(Problem details)
Return each entry below exactly. Skip the images.

(Record set)
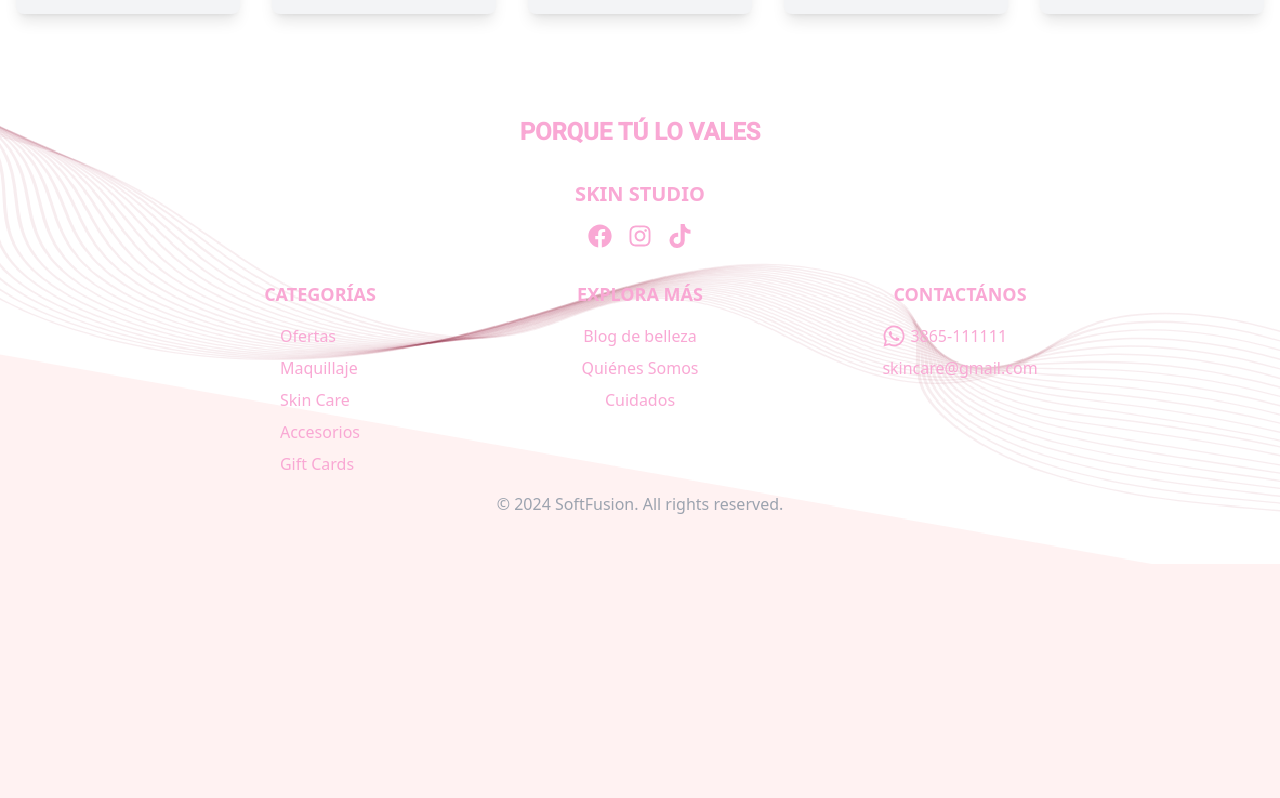
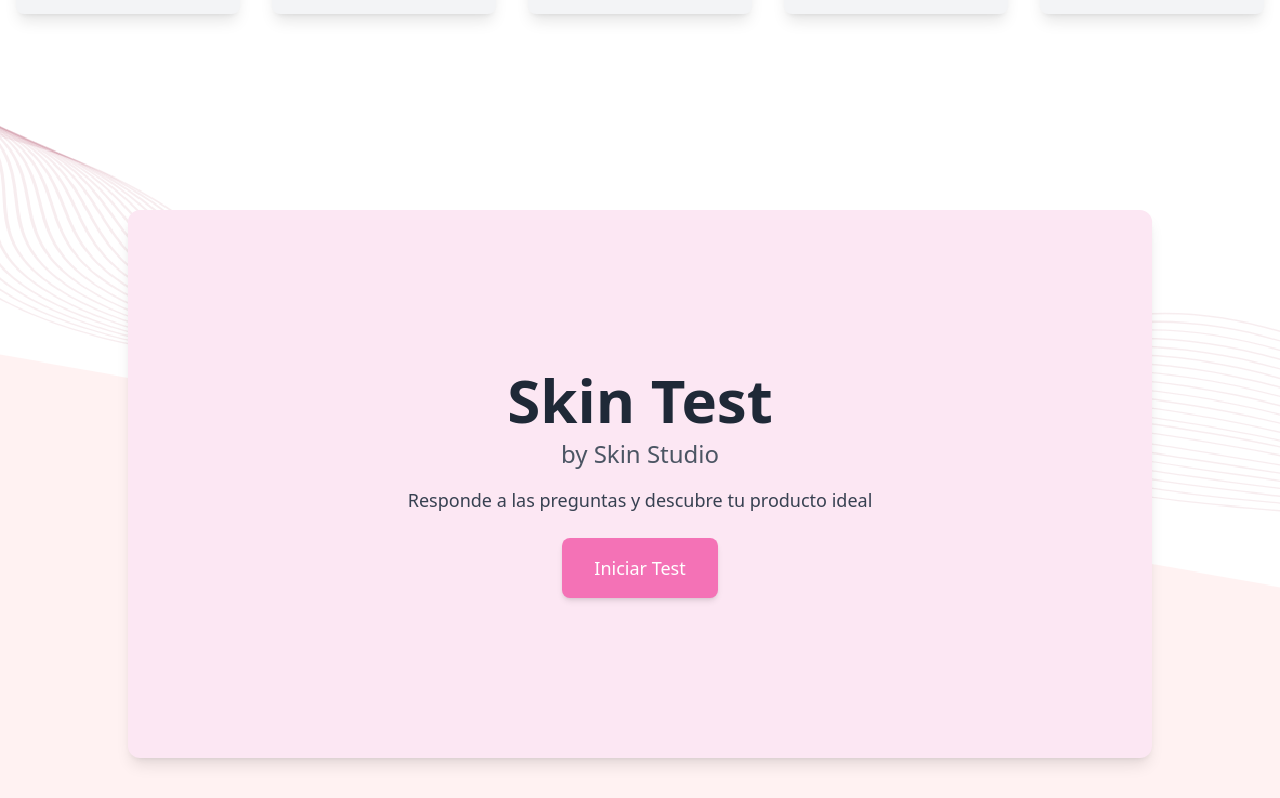
Before and after one commit to SoftFusion-Technologies/skinstudio-ofi, a React (Vite) app: page / in a window 1280 px wide. Shown: the part 1999-2797 px from the top of the page. Before the commit the page ends 2563 px from the top, so only its background shows below. Built offline with nearby package versions, Linux system fonts and the light colour scheme; a web font is replaced by a local one.

Commit message:
Se agrega en forma de prueba el testlider en el home, para que salga en netlify

```diff
--- a/src/Pages/Home.jsx
+++ b/src/Pages/Home.jsx
@@ -3,6 +3,7 @@ import ContentSlider from "../Components/Home/ContentSlider"
 import AboutMe from '../Components/Home/AboutMe'
 import ProductosDestacados from '../Components/ProductosDestacados/ProductosDestacados'
 import Footer from '../Components/Footer'
+import SkinTest from './SkinTest'
 
 const Home = () => {
   return (
@@ -10,6 +11,7 @@ const Home = () => {
           <ContentSlider></ContentSlider>
           <AboutMe></AboutMe>
           <ProductosDestacados />
+          <SkinTest />
           <Footer></Footer>
       </>
   )
```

(Exercise answer)
Before and after one commit to SoftFusion-Technologies/skinstudio-ofi, a React (Vite) app: page / in a window 1280 px wide. Shown: the part 1999-2797 px from the top of the page. Before the commit the page ends 2563 px from the top, so only its background shows below. Built offline with nearby package versions, Linux system fonts and the light colour scheme; a web font is replaced by a local one.

Commit message:
Se agrega en forma de prueba el testlider en el home, para que salga en netlify

```diff
--- a/src/Pages/Home.jsx
+++ b/src/Pages/Home.jsx
@@ -3,6 +3,7 @@ import ContentSlider from "../Components/Home/ContentSlider"
 import AboutMe from '../Components/Home/AboutMe'
 import ProductosDestacados from '../Components/ProductosDestacados/ProductosDestacados'
 import Footer from '../Components/Footer'
+import SkinTest from './SkinTest'
 
 const Home = () => {
   return (
@@ -10,6 +11,7 @@ const Home = () => {
           <ContentSlider></ContentSlider>
           <AboutMe></AboutMe>
           <ProductosDestacados />
+          <SkinTest />
           <Footer></Footer>
       </>
   )
```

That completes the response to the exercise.